Saturday, 31 December 2016

Hornstand Variations

We had a mini-workshop on the weekend (unplanned) where our class ended up playing around with hornstand and ways to help ourselves in this posture.

Hornstand is a forearm balance--that means the head is not on the ground.  The head is as far away from the ground as you can manage.  If your head starts to unintentionally dip towards the ground while you are in this posture then come out.

You should feel light and lifting in this posture and all of its variations.  If you feel heavy and sinking then these practices are not for you just yet.
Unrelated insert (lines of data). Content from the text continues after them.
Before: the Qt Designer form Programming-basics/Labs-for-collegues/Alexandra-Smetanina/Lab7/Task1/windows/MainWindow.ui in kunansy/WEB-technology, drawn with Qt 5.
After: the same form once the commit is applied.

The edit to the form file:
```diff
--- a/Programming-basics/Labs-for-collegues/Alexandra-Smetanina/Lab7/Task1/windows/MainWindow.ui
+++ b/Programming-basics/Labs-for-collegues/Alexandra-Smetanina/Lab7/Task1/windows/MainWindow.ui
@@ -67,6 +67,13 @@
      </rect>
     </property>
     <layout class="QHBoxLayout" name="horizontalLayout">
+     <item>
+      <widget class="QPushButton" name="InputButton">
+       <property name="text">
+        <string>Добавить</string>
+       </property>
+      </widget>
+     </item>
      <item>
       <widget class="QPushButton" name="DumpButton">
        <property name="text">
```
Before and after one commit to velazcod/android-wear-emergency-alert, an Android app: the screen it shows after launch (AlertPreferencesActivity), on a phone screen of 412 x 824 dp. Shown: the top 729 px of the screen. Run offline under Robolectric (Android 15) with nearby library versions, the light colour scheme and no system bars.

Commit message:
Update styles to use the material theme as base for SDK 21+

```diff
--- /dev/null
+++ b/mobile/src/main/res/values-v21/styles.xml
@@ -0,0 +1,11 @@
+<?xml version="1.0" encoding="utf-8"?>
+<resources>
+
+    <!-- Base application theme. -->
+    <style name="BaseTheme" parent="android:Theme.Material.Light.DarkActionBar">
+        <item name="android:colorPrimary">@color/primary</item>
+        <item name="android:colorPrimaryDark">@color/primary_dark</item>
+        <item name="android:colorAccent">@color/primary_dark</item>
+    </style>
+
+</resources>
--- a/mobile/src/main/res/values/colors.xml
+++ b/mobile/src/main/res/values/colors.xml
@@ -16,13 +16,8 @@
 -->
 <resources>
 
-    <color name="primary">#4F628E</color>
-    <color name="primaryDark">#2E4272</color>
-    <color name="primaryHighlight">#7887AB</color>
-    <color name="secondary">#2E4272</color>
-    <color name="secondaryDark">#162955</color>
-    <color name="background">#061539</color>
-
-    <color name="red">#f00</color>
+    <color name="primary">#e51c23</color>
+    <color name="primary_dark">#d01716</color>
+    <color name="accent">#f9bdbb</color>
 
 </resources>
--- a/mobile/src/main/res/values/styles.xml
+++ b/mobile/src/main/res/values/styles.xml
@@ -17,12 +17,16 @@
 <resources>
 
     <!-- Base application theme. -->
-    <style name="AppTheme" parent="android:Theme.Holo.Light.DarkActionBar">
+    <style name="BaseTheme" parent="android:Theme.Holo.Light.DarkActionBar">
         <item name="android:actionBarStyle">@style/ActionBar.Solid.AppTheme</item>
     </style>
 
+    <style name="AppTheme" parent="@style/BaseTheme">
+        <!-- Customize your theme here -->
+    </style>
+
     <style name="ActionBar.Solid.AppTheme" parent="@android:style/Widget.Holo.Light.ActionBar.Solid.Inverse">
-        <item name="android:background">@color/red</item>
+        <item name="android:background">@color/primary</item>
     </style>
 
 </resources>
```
In the video below I have put some ways to practice hornstand with increasing difficulty.  I have skipped the more basic practices and this post assumes you can get yourself into a downward dog on forearms position while feeling freedom around the neck and shoulder area.  If you cannot then don't practice any of these variations.

Variation one is against the wall with your tummy facing the wall.  I get myself into a small little ball and then 'emerge' into forearm down-dog from this little ball.  I am not concerned with straightening my legs but more trying to let my spine unroll and feel as light as possible.  In class I sometimes say it is as though a crane has got your hips and is just lifting them straight up.

In this wall variation I am on tip toes.  The soles of my feet are against the wall.  Being able to be on the tip toes is important for the upcoming variations.

If it feels comfortable (and no sinking head) I can take one foot up, then the other.  My legs are not straight.  I am not trying to make an 'l' shape.  If possible I take one leg up and reach up through the ball of foot and hang out there.  This is actually 'easier' than having both feet on the wall.  It is a great way to start to feel your balance and lightness.  Don't try to take two feet off.  If you come crashing down it will be into the wall and will really hurt.

Variation two relies on you being able to kick up to a wall.  That is a technique in itself (not described here).  If you can get to the wall then I practice trying to find my balance point by keeping one tip toe on the wall as lightly as possible.  Then, slowly remove the other leg and bring it more over your shoulders.  You will need to find the place where you feel like it is helping you lift and reach and balance.

Keeping the toe tip lightly on the wall you hang around there and start to pay around with putting weight through the horn and making slight weight shift variations until that toe tip starts to 'float' off the wall.  When you are in the right balance the toe will just come away from the wall so don't try to take it off.

Variation three is the full hornstand away from the wall. Look how far my kicking leg has to come behind me initially.  I spend some time in a sort of 'splits' with the legs and slowly bring the front leg up as I bring the back leg forward to bring them together.

Don't practice this without a teacher.  This post is mainly intended for regular class attendees who can get individual attention and adjustments so we can discuss whether this is appropriate for you.

Happy new year.  Happy and safe practicing.
Canberra Outdoor Yoga

Thursday, 29 December 2016

Trikonasana 3 Ways

It has been a long time between postings.  We have still been out there practicing our yoga together and here is something we are thinking about in our current sequence.

The video below shows our practice of trikonasana in three variations.

Fundamentally the major actions are the same in all three variations.  It is just that as I progress to 'closer to the ground' options I make sure I bring my back leg pelvis around.

Bringing the back leg pelvis around means I am progressively bringing the pelvis more towards the front leg.
Hand on back leg pelvis to show I have turned it more

If you practice this way you will feel how bringing your pelvis around helps to 'free up' the front hip joint and you can move your torso more freely.

In each of the variations I am doing many key things, ones I will mention here are:

  • I start this one from gadjastan (elephant stance).  This puts my hips in external rotation (they are rolling out).
  • I turn the 'front leg' foot out some more to match the rolling out of the front thigh.
  • I turn the whole back thigh in, allowing my pelvis to come with me as it needs so that I don't feel strain on my inner thighs and so my front thigh is not struggling to roll out.
  • I 'stretch the ground' with my feet.
  • I lift up and out over my front leg with my torso in a way that my spine is not drooping to the floor and my side waists stay long.
  • I let me bottom hand go down wherever it goes to without drooping the spine to the floor.
  • I keep my pelvis where it is and turn my navel, ribs, and chest towards the sky.
  • I reach up with my top hand if that feels comfortable.
  • I put my head and neck in a comfortable position.
  • I do a gentle backbend along my spine.

As I progress from one posture to the next my legs stay in place but I start to allow my pelvis to turn even more, which allows me to place my bottom hand further down my leg as it pleases.  

Hand on sternum to show I am thinking about lengthening the spine

In the final variation I do a 'wrap'.  Most people will not be able to do this wrap.  Often they will try to take their bottom hand underneath the front leg by bringing their whole spine forward and so end up losing the alignment of the spine in this position.  If you watch the video you can see that when I wrap and bind I do not go into a forward bend of the spine.  In the video I touch my sternum so you can see that I am emphasising lengthening rather than shortening of the front of the body.  

Happy and safe practicing.   It is better to practice with a teacher present.  

Merry christmas and a happy new year to all!